    MCIP took a broad approach by providing municipal grants for projects across the climate spectrum, including mitigation and adaptation. The new GMF programs are taking a targeted funding approach and are applying lessons learned through MCIP’s success. The SAH’s Regional Energy Coaches, for example, build on the MCIP and Partners for Climate Protection (PCP) model that was used to create the Regional Climate Advisors. 

    Both GMF’s core funding offer and MCIP rely heavily on a partnership of capacity-building. The work of the PCP program, whose core funding is from GMF and whose Regional Climate Advisors were funded by MCIP, is a great example of our cohesive understanding of the importance of localized and contextual capacity building.  

Key result area achievements

We’re at the half-way point in fulfilling our 2018–2023 strategic plan. It’s the signpost for everything we do, from selecting partnerships to designing funding offers to building capacity. Aligning our activities with the key result areas (KRAs) in the strategic plan helps us deliver on our promise to responsibly disburse funds and build capacity in municipalities that are moving sustainable initiatives forward. We’ve summed up the past fiscal year below. 

Building resilient communities

The future we want

The Future we want

We went into this year saying, “We think we can.” We ended it saying, “We did.” And we’re ready to do it again in the coming year. 

It was a surprising year in so many ways, and we feel more prepared than ever to face the future and take on bold challenges. In spite of the COVID-19 pandemic, our team at GMF continued to play its part in helping Canada meet its commitment to reach net-zero carbon emissions by 2050. We kept our purpose front and centre: accelerate Canadian municipalities' transition to sustainable solutions. 

We’re now running a $1B endowment. We’ve demonstrated that we can create and launch programs quickly and effectively, with stellar results. And now, we’re turning our thoughts to the future we want, the future we will build together with Canadian municipalities.  

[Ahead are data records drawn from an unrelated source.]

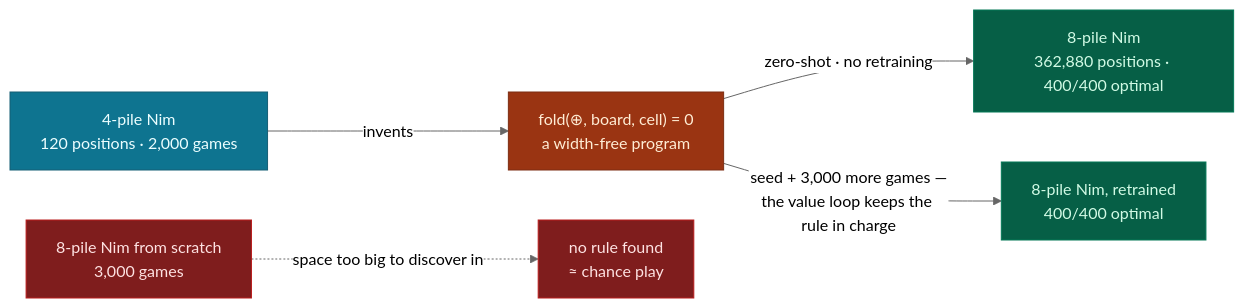
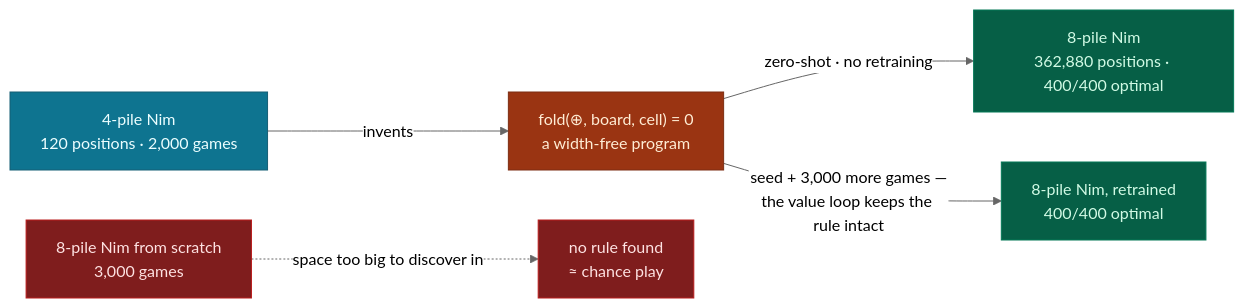
One commit to MatheweB/WiseExplorer changed the first of 9 diagrams in README.md. Above: the diagram before and after it, drawn with Mermaid (neutral theme). The commit also changed other lines of this file and 3 other files, not shown here.

````diff
--- a/README.md
+++ b/README.md
@@ -54,15 +54,15 @@
 ```mermaid
 flowchart LR
     classDef small fill:#0e7490,stroke:#155e75,color:#ecfeff
     classDef prog  fill:#9a3412,stroke:#7c2d12,color:#ffedd5
     classDef big   fill:#065f46,stroke:#047857,color:#d1fae5
     classDef fail  fill:#7f1d1d,stroke:#b91c1c,color:#fee2e2
     A["4-pile Nim<br/>120 positions · 2,000 games"] -->|"invents"| P["fold(⊕, board, cell) = 0<br/>a width-free program"]
     P -->|"zero-shot · no retraining"| B["8-pile Nim<br/>362,880 positions · 400/400 optimal"]
-    P -->|"seed + 3,000 more games —<br/>the value loop keeps the rule in charge"| B2["8-pile Nim, retrained<br/>400/400 optimal"]
+    P -->|"seed + 3,000 more games —<br/>the value loop keeps the rule intact"| B2["8-pile Nim, retrained<br/>400/400 optimal"]
     S["8-pile Nim from scratch<br/>3,000 games"] -.->|"space too big to discover in"| F["no rule found<br/>≈ chance play"]
     class A small
     class P prog
     class B,B2 big
     class S,F fail
 ```
````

As Canada begins its post-pandemic recovery, we’re dedicated to implementing solutions that will make the country more resilient to the next threat, whatever form it takes, from a virus to extreme weather. We look to a green and socially just recovery, one that will begin in communities large and small, as they increasingly invest in efficient public transit, scale up proven local initiatives that reduce GHG emissions and build out their resilience to climate change. They’ll do all this while creating jobs and moving Canada closer to a net-zero emissions economy. 

We will support the residential retrofit economy by seeding pioneering programs across the country. And we will continue to enable sustainable affordable housing for at-risk and vulnerable populations — both reducing their cost of living and improving their quality of life.  

A prosperous future is possible in every region of Canada, economically, environmentally and socially. The Iqaluit Aquatic Centre, built a few years ago with support from GMF, is now a thriving community hub that improves physical, social and cultural health. We imagine projects like this in every community across Canada that can demonstrate and achieve a green, inclusive and socially just vision of the future.  

Widening our gaze, we are searching out opportunities for deep emissions reductions, such as landfill gas capture and conversion to fuels and energy. Stemming from our achievements in the built environment, we are starting to consider how we can weave initiatives like district energy or municipal zero emission fleets more deeply into our work. We’ll keep exploring how to apply an equity, diversity and inclusion lens into all of our programming, and we commit to using our years of knowledge around principled program activation to integrate these pillars into our programming. 

Across the country, communities are gearing up for life after COVID-19. They’re working to enhance the quality of their air, water and land, and ensure sustainable levels of service and community prosperity. And GMF will be with them every step of the way.

Forward together.